Excerpts from a dataset
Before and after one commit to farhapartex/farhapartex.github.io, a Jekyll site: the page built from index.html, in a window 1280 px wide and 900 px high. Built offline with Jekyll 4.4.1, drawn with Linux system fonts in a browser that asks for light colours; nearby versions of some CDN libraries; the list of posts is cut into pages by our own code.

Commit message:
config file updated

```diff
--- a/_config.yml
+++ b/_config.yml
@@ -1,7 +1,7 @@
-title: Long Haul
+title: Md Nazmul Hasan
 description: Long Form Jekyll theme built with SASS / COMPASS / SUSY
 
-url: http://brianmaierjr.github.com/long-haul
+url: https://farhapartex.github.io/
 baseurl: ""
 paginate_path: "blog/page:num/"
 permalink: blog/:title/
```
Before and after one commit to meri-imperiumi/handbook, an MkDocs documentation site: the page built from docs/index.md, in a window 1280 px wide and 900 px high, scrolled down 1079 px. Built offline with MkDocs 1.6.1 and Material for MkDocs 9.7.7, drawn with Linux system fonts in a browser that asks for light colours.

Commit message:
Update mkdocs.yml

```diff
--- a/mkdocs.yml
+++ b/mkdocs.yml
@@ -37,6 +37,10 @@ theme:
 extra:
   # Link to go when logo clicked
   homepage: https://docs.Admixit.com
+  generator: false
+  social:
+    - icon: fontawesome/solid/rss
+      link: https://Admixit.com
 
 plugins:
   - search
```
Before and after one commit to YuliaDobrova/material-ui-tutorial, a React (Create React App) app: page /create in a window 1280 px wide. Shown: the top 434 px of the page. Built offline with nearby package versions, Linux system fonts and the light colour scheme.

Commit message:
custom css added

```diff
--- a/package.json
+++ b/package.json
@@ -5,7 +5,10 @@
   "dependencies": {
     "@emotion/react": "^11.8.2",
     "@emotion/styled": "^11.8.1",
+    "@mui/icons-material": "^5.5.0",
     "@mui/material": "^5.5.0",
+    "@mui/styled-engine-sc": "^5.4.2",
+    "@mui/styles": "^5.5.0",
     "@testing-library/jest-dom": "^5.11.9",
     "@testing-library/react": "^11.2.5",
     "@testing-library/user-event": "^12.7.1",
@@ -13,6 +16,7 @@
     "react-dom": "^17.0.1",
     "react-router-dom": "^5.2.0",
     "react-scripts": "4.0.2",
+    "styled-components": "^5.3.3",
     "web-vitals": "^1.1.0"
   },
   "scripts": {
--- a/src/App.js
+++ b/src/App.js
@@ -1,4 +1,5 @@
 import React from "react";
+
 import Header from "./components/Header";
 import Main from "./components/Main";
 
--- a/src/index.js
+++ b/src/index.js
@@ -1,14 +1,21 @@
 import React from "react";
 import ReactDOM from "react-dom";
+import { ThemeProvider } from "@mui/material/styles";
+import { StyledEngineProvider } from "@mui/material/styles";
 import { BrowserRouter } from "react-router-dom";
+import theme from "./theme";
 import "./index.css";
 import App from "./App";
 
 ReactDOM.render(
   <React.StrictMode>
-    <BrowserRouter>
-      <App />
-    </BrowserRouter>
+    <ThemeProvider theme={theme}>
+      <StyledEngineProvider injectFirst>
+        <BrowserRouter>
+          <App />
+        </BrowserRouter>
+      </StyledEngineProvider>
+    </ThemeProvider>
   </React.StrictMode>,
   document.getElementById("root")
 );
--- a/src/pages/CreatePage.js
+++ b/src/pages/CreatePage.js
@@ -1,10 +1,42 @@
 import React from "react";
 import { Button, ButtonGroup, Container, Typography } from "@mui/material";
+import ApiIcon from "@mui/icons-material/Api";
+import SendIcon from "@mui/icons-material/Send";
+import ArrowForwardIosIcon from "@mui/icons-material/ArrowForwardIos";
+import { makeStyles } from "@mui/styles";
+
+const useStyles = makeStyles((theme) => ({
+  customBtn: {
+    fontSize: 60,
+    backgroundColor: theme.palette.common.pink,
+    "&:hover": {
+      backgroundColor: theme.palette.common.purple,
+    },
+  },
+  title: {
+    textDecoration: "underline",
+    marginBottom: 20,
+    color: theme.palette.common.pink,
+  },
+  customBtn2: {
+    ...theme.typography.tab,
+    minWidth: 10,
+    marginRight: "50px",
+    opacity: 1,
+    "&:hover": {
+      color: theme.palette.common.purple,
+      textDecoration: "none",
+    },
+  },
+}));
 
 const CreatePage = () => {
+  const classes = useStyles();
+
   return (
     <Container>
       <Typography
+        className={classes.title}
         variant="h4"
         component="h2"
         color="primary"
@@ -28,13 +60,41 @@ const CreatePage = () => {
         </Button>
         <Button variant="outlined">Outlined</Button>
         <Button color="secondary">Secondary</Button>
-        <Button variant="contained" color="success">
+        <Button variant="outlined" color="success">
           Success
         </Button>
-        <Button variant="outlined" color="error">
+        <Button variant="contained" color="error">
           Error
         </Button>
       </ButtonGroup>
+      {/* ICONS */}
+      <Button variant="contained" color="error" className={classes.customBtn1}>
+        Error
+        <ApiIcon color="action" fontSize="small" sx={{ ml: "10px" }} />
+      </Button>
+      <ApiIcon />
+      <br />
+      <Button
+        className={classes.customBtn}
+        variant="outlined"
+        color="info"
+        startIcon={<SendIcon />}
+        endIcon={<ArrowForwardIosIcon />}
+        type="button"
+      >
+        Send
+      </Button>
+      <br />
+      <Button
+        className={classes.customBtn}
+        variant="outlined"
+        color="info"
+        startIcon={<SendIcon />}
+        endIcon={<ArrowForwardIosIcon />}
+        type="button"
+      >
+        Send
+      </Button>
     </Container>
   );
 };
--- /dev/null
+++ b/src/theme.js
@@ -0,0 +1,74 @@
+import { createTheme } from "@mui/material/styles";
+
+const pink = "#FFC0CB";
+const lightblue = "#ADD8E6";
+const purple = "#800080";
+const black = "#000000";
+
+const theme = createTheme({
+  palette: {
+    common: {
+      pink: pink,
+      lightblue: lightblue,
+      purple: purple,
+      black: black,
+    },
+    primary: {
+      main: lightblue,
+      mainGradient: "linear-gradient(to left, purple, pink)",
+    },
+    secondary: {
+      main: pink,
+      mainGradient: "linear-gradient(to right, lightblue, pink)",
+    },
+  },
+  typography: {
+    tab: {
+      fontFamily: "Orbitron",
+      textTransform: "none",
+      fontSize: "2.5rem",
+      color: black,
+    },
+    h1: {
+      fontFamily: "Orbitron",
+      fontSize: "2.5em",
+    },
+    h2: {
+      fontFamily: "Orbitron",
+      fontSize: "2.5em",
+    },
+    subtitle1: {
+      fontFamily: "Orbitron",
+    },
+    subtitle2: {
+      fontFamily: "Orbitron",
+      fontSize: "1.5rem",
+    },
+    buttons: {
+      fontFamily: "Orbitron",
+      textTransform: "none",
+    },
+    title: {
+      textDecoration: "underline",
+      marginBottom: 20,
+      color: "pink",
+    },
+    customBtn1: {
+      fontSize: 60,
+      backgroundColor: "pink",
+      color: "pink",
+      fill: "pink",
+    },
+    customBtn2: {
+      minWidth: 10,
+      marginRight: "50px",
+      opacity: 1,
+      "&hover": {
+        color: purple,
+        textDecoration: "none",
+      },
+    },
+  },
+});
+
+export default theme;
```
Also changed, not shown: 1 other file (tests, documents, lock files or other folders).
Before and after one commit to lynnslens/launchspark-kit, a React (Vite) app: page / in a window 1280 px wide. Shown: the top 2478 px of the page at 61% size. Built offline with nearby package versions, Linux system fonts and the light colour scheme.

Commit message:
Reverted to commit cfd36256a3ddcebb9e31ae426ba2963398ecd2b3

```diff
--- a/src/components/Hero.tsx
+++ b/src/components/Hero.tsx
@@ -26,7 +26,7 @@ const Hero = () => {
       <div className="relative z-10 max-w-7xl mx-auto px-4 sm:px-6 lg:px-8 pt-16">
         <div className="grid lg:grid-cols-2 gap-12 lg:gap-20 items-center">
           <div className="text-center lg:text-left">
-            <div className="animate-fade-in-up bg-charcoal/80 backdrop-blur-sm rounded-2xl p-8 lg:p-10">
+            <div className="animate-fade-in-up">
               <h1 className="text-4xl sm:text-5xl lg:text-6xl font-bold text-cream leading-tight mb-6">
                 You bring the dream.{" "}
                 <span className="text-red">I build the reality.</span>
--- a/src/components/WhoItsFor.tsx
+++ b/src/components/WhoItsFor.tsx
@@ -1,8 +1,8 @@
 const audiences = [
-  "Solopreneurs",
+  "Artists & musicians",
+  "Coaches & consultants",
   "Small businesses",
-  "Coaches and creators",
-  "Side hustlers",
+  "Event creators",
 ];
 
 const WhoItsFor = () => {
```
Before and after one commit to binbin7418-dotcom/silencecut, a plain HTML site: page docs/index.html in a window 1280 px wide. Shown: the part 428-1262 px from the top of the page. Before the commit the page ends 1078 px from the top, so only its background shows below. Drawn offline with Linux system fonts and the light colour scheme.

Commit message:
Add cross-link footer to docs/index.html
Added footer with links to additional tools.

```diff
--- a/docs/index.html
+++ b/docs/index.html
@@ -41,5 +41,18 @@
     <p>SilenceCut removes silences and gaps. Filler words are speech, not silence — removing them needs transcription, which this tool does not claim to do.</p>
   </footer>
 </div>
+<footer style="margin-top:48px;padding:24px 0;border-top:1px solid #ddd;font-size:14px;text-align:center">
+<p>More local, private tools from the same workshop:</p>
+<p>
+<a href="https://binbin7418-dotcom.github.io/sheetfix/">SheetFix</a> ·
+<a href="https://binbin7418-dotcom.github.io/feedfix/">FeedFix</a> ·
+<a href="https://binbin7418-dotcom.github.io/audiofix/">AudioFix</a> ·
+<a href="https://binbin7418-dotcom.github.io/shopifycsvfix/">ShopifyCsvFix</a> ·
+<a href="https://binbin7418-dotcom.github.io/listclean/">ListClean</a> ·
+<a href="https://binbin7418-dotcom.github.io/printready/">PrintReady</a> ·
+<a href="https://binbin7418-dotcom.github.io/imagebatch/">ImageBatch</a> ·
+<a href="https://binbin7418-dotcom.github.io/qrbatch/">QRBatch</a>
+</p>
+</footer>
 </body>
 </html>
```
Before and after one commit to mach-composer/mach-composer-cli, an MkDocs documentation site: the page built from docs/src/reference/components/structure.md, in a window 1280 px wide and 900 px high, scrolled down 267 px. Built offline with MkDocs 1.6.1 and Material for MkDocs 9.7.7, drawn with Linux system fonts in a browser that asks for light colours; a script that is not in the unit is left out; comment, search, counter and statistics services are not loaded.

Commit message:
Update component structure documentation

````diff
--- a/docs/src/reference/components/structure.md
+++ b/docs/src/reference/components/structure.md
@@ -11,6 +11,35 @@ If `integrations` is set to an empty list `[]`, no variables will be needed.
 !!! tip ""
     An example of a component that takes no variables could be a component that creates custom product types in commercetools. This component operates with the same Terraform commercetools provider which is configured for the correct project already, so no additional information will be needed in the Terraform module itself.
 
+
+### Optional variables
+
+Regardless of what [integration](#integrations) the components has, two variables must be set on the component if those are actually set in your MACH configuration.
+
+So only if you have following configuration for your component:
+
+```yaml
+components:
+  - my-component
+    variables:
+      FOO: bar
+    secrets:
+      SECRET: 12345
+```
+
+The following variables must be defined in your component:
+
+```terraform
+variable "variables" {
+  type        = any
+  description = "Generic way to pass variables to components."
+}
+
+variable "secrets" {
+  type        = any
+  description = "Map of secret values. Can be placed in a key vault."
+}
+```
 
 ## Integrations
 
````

» Your task:
The answer must consist of every line from the data that holds the string "Jekyll".

» Result for this exercise:
Before and after one commit to farhapartex/farhapartex.github.io, a Jekyll site: the page built from index.html, in a window 1280 px wide and 900 px high. Built offline with Jekyll 4.4.1, drawn with Linux system fonts in a browser that asks for light colours; nearby versions of some CDN libraries; the list of posts is cut into pages by our own code.
 description: Long Form Jekyll theme built with SASS / COMPASS / SUSY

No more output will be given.